Exercise objective: Reproduce every record below exactly, without the pictures.

------ Data records ------

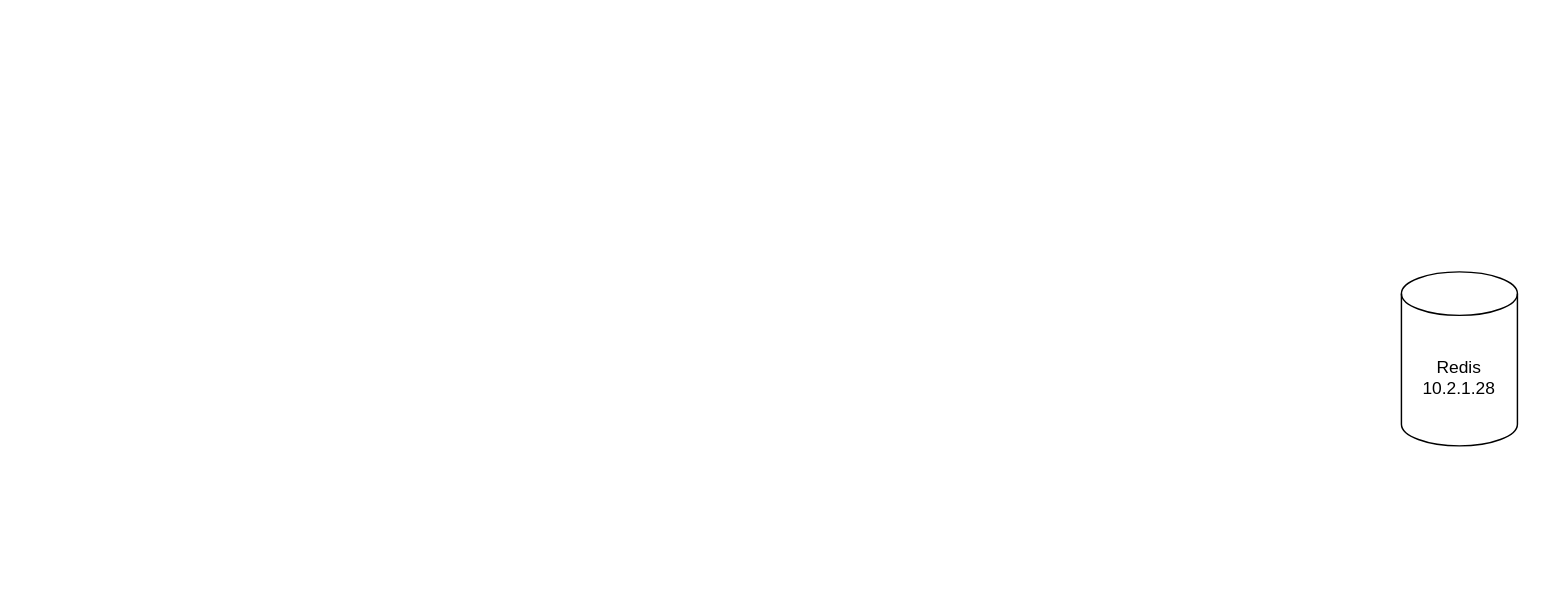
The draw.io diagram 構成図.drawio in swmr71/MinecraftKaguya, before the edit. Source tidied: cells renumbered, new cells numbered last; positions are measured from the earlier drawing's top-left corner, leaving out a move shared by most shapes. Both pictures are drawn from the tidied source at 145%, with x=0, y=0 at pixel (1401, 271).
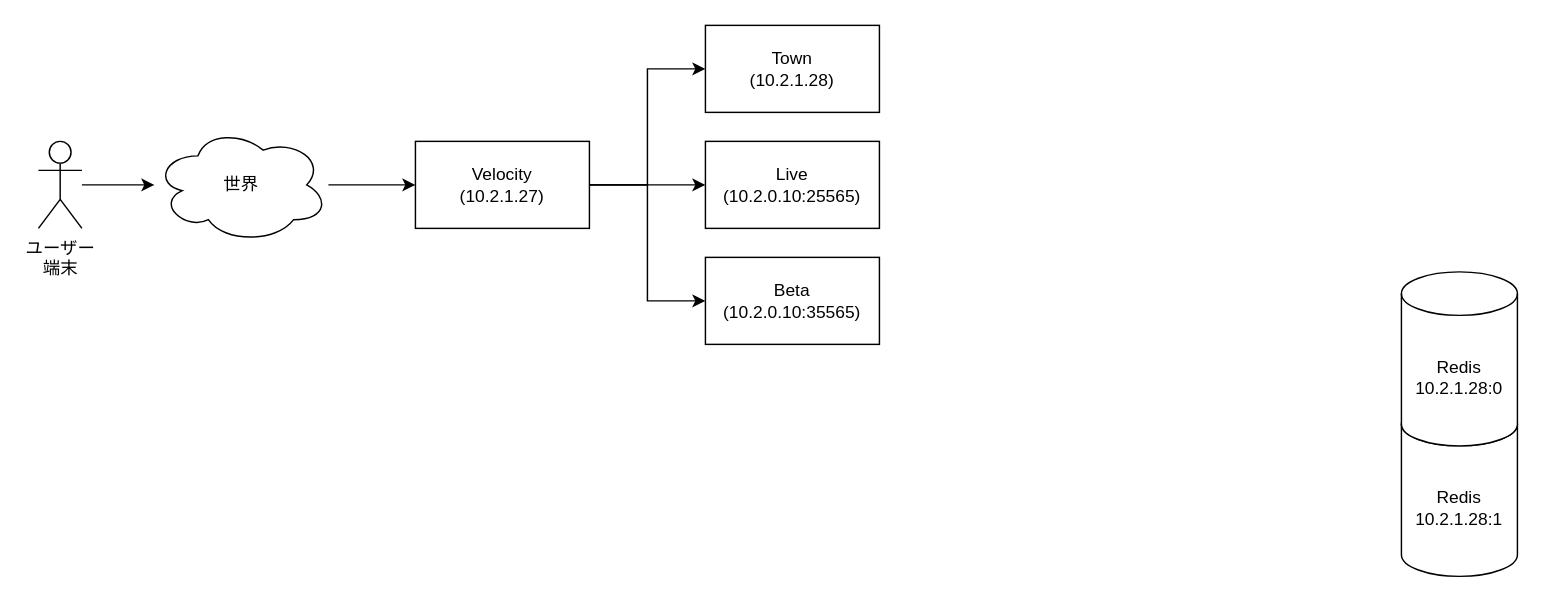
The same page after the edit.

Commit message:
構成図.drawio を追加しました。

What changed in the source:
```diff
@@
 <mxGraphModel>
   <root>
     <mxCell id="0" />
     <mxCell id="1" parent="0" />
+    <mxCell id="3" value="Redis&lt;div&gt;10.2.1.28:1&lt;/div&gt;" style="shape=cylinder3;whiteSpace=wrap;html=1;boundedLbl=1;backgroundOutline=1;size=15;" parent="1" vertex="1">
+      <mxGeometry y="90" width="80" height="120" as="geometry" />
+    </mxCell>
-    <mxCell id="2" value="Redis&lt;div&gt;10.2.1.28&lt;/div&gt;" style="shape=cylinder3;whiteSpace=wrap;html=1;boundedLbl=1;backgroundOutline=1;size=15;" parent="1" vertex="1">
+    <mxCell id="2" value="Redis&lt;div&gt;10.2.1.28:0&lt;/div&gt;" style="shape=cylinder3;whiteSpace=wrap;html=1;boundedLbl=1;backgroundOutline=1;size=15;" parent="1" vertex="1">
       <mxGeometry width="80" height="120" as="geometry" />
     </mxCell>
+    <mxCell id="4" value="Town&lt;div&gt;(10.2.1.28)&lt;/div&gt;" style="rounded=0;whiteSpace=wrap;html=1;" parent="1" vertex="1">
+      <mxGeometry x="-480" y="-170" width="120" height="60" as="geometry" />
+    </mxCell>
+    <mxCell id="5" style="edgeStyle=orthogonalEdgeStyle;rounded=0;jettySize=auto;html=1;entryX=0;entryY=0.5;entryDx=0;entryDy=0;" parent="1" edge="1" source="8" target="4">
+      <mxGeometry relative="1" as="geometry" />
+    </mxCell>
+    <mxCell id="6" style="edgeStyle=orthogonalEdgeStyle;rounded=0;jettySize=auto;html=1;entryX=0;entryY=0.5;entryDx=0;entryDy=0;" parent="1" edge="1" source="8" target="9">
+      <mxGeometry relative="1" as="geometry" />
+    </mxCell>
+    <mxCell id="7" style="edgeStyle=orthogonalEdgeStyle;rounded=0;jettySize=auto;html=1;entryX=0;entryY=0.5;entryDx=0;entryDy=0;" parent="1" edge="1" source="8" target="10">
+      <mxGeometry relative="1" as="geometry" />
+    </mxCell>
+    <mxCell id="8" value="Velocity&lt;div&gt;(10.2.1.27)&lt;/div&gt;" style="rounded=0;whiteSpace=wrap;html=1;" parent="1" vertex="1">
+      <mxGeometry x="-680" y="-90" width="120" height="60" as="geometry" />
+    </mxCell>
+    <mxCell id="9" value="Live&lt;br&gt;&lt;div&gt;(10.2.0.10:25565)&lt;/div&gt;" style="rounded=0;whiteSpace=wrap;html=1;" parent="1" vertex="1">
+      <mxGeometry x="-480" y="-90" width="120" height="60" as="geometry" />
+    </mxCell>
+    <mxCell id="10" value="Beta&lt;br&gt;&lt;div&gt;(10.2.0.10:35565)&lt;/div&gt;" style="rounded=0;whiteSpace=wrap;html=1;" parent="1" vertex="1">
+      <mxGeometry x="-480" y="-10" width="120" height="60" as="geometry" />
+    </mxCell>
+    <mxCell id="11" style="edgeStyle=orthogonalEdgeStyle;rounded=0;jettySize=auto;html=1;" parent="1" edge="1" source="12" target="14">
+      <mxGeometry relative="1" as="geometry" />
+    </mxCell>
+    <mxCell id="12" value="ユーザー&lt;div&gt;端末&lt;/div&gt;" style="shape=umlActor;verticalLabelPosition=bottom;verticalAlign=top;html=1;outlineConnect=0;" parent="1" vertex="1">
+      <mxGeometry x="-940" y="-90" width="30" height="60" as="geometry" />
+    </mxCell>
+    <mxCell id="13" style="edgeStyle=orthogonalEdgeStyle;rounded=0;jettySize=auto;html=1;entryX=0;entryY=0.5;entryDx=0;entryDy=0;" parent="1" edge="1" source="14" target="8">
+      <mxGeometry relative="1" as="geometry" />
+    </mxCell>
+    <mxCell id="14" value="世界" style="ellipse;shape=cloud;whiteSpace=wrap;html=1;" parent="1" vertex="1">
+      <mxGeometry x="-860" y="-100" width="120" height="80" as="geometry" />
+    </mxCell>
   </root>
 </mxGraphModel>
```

------

Result for this task:
The draw.io diagram 構成図.drawio in swmr71/MinecraftKaguya, before the edit. Source tidied: cells renumbered, new cells numbered last; positions are measured from the earlier drawing's top-left corner, leaving out a move shared by most shapes. Both pictures are drawn from the tidied source at 145%, with x=0, y=0 at pixel (1401, 271).
The same page after the edit.

Commit message:
構成図.drawio を追加しました。

What changed in the source:
```diff
@@
 <mxGraphModel>
   <root>
     <mxCell id="0" />
     <mxCell id="1" parent="0" />
+    <mxCell id="3" value="Redis&lt;div&gt;10.2.1.28:1&lt;/div&gt;" style="shape=cylinder3;whiteSpace=wrap;html=1;boundedLbl=1;backgroundOutline=1;size=15;" parent="1" vertex="1">
+      <mxGeometry y="90" width="80" height="120" as="geometry" />
+    </mxCell>
-    <mxCell id="2" value="Redis&lt;div&gt;10.2.1.28&lt;/div&gt;" style="shape=cylinder3;whiteSpace=wrap;html=1;boundedLbl=1;backgroundOutline=1;size=15;" parent="1" vertex="1">
+    <mxCell id="2" value="Redis&lt;div&gt;10.2.1.28:0&lt;/div&gt;" style="shape=cylinder3;whiteSpace=wrap;html=1;boundedLbl=1;backgroundOutline=1;size=15;" parent="1" vertex="1">
       <mxGeometry width="80" height="120" as="geometry" />
     </mxCell>
+    <mxCell id="4" value="Town&lt;div&gt;(10.2.1.28)&lt;/div&gt;" style="rounded=0;whiteSpace=wrap;html=1;" parent="1" vertex="1">
+      <mxGeometry x="-480" y="-170" width="120" height="60" as="geometry" />
+    </mxCell>
+    <mxCell id="5" style="edgeStyle=orthogonalEdgeStyle;rounded=0;jettySize=auto;html=1;entryX=0;entryY=0.5;entryDx=0;entryDy=0;" parent="1" edge="1" source="8" target="4">
+      <mxGeometry relative="1" as="geometry" />
+    </mxCell>
+    <mxCell id="6" style="edgeStyle=orthogonalEdgeStyle;rounded=0;jettySize=auto;html=1;entryX=0;entryY=0.5;entryDx=0;entryDy=0;" parent="1" edge="1" source="8" target="9">
+      <mxGeometry relative="1" as="geometry" />
+    </mxCell>
+    <mxCell id="7" style="edgeStyle=orthogonalEdgeStyle;rounded=0;jettySize=auto;html=1;entryX=0;entryY=0.5;entryDx=0;entryDy=0;" parent="1" edge="1" source="8" target="10">
+      <mxGeometry relative="1" as="geometry" />
+    </mxCell>
+    <mxCell id="8" value="Velocity&lt;div&gt;(10.2.1.27)&lt;/div&gt;" style="rounded=0;whiteSpace=wrap;html=1;" parent="1" vertex="1">
+      <mxGeometry x="-680" y="-90" width="120" height="60" as="geometry" />
+    </mxCell>
+    <mxCell id="9" value="Live&lt;br&gt;&lt;div&gt;(10.2.0.10:25565)&lt;/div&gt;" style="rounded=0;whiteSpace=wrap;html=1;" parent="1" vertex="1">
+      <mxGeometry x="-480" y="-90" width="120" height="60" as="geometry" />
+    </mxCell>
+    <mxCell id="10" value="Beta&lt;br&gt;&lt;div&gt;(10.2.0.10:35565)&lt;/div&gt;" style="rounded=0;whiteSpace=wrap;html=1;" parent="1" vertex="1">
+      <mxGeometry x="-480" y="-10" width="120" height="60" as="geometry" />
+    </mxCell>
+    <mxCell id="11" style="edgeStyle=orthogonalEdgeStyle;rounded=0;jettySize=auto;html=1;" parent="1" edge="1" source="12" target="14">
+      <mxGeometry relative="1" as="geometry" />
+    </mxCell>
+    <mxCell id="12" value="ユーザー&lt;div&gt;端末&lt;/div&gt;" style="shape=umlActor;verticalLabelPosition=bottom;verticalAlign=top;html=1;outlineConnect=0;" parent="1" vertex="1">
+      <mxGeometry x="-940" y="-90" width="30" height="60" as="geometry" />
+    </mxCell>
+    <mxCell id="13" style="edgeStyle=orthogonalEdgeStyle;rounded=0;jettySize=auto;html=1;entryX=0;entryY=0.5;entryDx=0;entryDy=0;" parent="1" edge="1" source="14" target="8">
+      <mxGeometry relative="1" as="geometry" />
+    </mxCell>
+    <mxCell id="14" value="世界" style="ellipse;shape=cloud;whiteSpace=wrap;html=1;" parent="1" vertex="1">
+      <mxGeometry x="-860" y="-100" width="120" height="80" as="geometry" />
+    </mxCell>
   </root>
 </mxGraphModel>
```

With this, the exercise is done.